President Obama has leveled at 50 percent in the electoral college’s biggest prize, Ohio, according to a poll from CNN released Friday.
Obama gets 50 percent of likely voters in Ohio against Romney’s 46 percent, representing little change from CNN’s previous poll of the state that showed Obama at 51 percent to Romney’s 47 percent in early October, just after the first presidential debate. Obama has spent most of October fighting off Republican candidate and former Massachusetts Gov. Mitt Romney’s momentum in the crucial swing state and nationally after his performance in the first debate.
“The race in the Buckeye State is essentially unchanged,” said CNN Polling Director Keating Holland, citing the early October numbers. Two other polls released Friday showed Obama with a 2-point lead in the Buckeye state, one from American Research Group and other from Purple Strategies.
The PollTracker Average of the Ohio shows President Obama pushing toward 50 percent overall.
The gender gap, something that’s been a national trend but especially pronounced in Ohio, remains so in the CNN numbers. Obama gets 56 percent of likely women voters, against Romney’s 42 percent. Romney takes 50 percent of men voters but Obama gets 44 percent, resulting in the overall top-line lead. Obama also wins independent voters, one third of the sample, 49 percent to Romney’s 44 percent.
And as other surveys have shown, the president’s early vote advantage in the state is substantial. “Among those who have voted early or plan to vote before Election Day, Obama holds a 59%-38% lead, with Romney up 51%-44% among those who say they’ll vote on Election Day,” CNN wrote. “Ninety-two percent of likely voters say they’ve made up their minds, with 4% saying they could change their minds.”
The CNN poll used 741 live telephone interviews with likely voters via landline and cell phone, conducted Oct. 23-25. It has a sampling error of 3.5 percent.
Kyle is the Editor of TPM Media’s PollTracker.

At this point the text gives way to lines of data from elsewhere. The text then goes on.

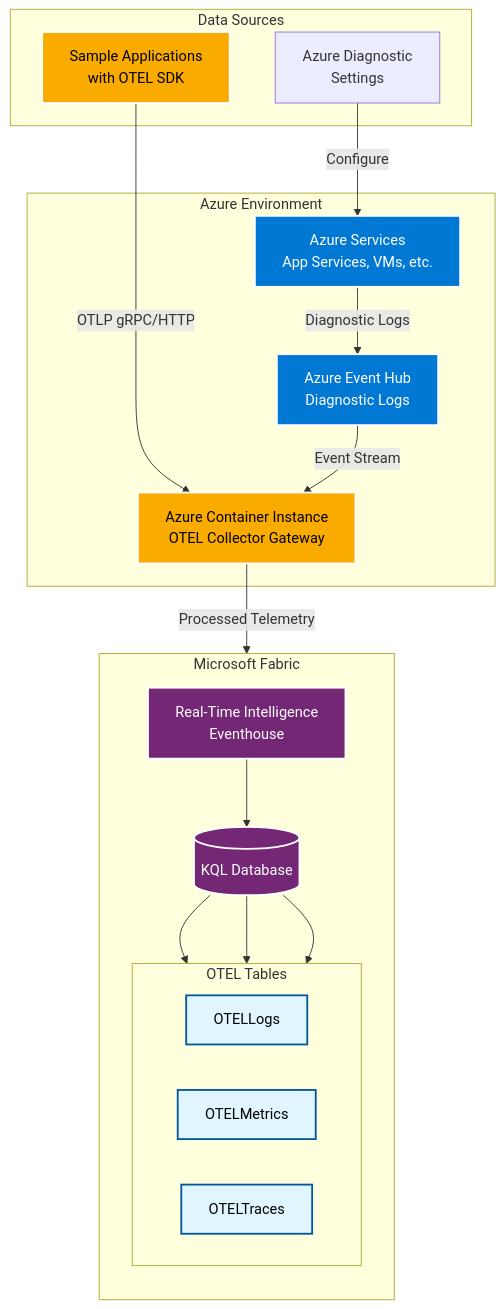
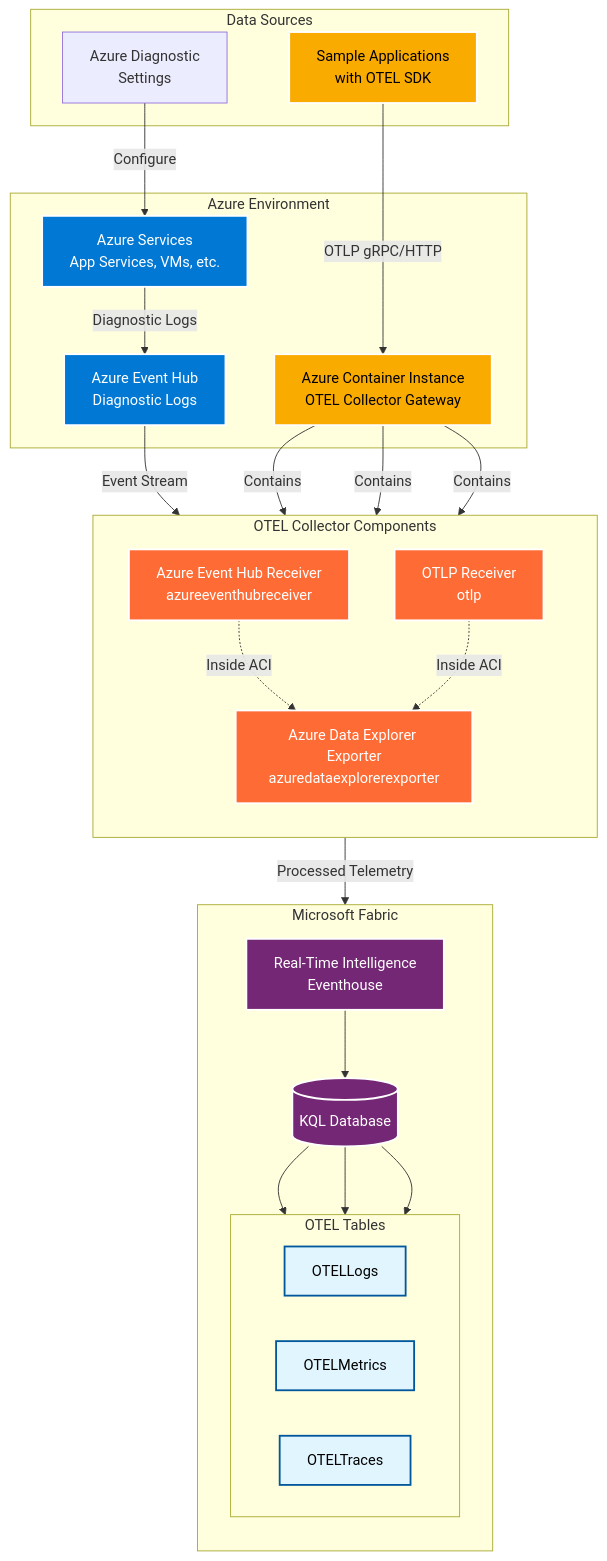
One commit to zojovano/azuresamples-fabric-observability changed the diagram in README.md. Above: the diagram before and after it, drawn with Mermaid. The commit also changed other lines of this file, not shown here.

Commit message:
Fix Mermaid diagram OTEL component naming and links
- Added proper names for OTEL collector components
- Fixed Azure Event Hub Receiver and Azure Data Explorer Exporter component names
- Added documentation links to OpenTelemetry Collector contrib component READMEs
- Enhanced architecture visualization with specific component details

````diff
--- a/README.md
+++ b/README.md
@@ -18,49 +18,63 @@
 ```mermaid
 graph TD
     subgraph "Azure Environment"
         AS[Azure Services<br/>App Services, VMs, etc.]
         EH[Azure Event Hub<br/>Diagnostic Logs]
         ACI[Azure Container Instance<br/>OTEL Collector Gateway]
     end
     
     subgraph "Microsoft Fabric"
         direction TB
         RTI[Real-Time Intelligence<br/>Eventhouse]
         KQL[(KQL Database)]
         
         subgraph "OTEL Tables"
             direction LR
             LOGS[OTELLogs]
             METRICS[OTELMetrics] 
             TRACES[OTELTraces]
         end
         
         RTI --> KQL
         KQL --> LOGS
         KQL --> METRICS
         KQL --> TRACES
     end
     
     subgraph "Data Sources"
         APPS[Sample Applications<br/>with OTEL SDK]
         DIAG[Azure Diagnostic<br/>Settings]
     end
     
+    subgraph "OTEL Collector Components"
+        direction TB
+        EHRCV[Azure Event Hub Receiver<br/>azureeventhubreceiver]
+        ADXEXP[Azure Data Explorer Exporter<br/>azuredataexplorerexporter]
+        OTLPRCV[OTLP Receiver<br/>otlp]
+    end
+    
     %% Data Flow
     AS -->|Diagnostic Logs| EH
     APPS -->|OTLP gRPC/HTTP| ACI
-    EH -->|Event Stream| ACI
+    EH -->|Event Stream| EHRCV
     DIAG -->|Configure| AS
-    ACI -->|Processed Telemetry| RTI
+    EHRCV -.->|Inside ACI| ADXEXP
+    OTLPRCV -.->|Inside ACI| ADXEXP
+    ACI -->|Contains| EHRCV
+    ACI -->|Contains| ADXEXP
+    ACI -->|Contains| OTLPRCV
+    ADXEXP -->|Processed Telemetry| RTI
     
     %% Styling
     classDef azureService fill:#0078d4,stroke:#ffffff,stroke-width:2px,color:#ffffff
     classDef fabricService fill:#742774,stroke:#ffffff,stroke-width:2px,color:#ffffff
     classDef otelService fill:#f9ab00,stroke:#ffffff,stroke-width:2px,color:#000000
+    classDef otelComponent fill:#ff6b35,stroke:#ffffff,stroke-width:2px,color:#ffffff
     classDef dataStore fill:#e1f5fe,stroke:#01579b,stroke-width:2px,color:#000000
     
     class AS,EH azureService
     class RTI,KQL fabricService
     class ACI,APPS otelService
+    class EHRCV,ADXEXP,OTLPRCV otelComponent
     class LOGS,METRICS,TRACES dataStore
 ```
````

He graduated from Beloit College (WI) and began working in politics before getting an M.A. in magazine journalism from New York University, where he interned at TPM and the website of The New Yorker.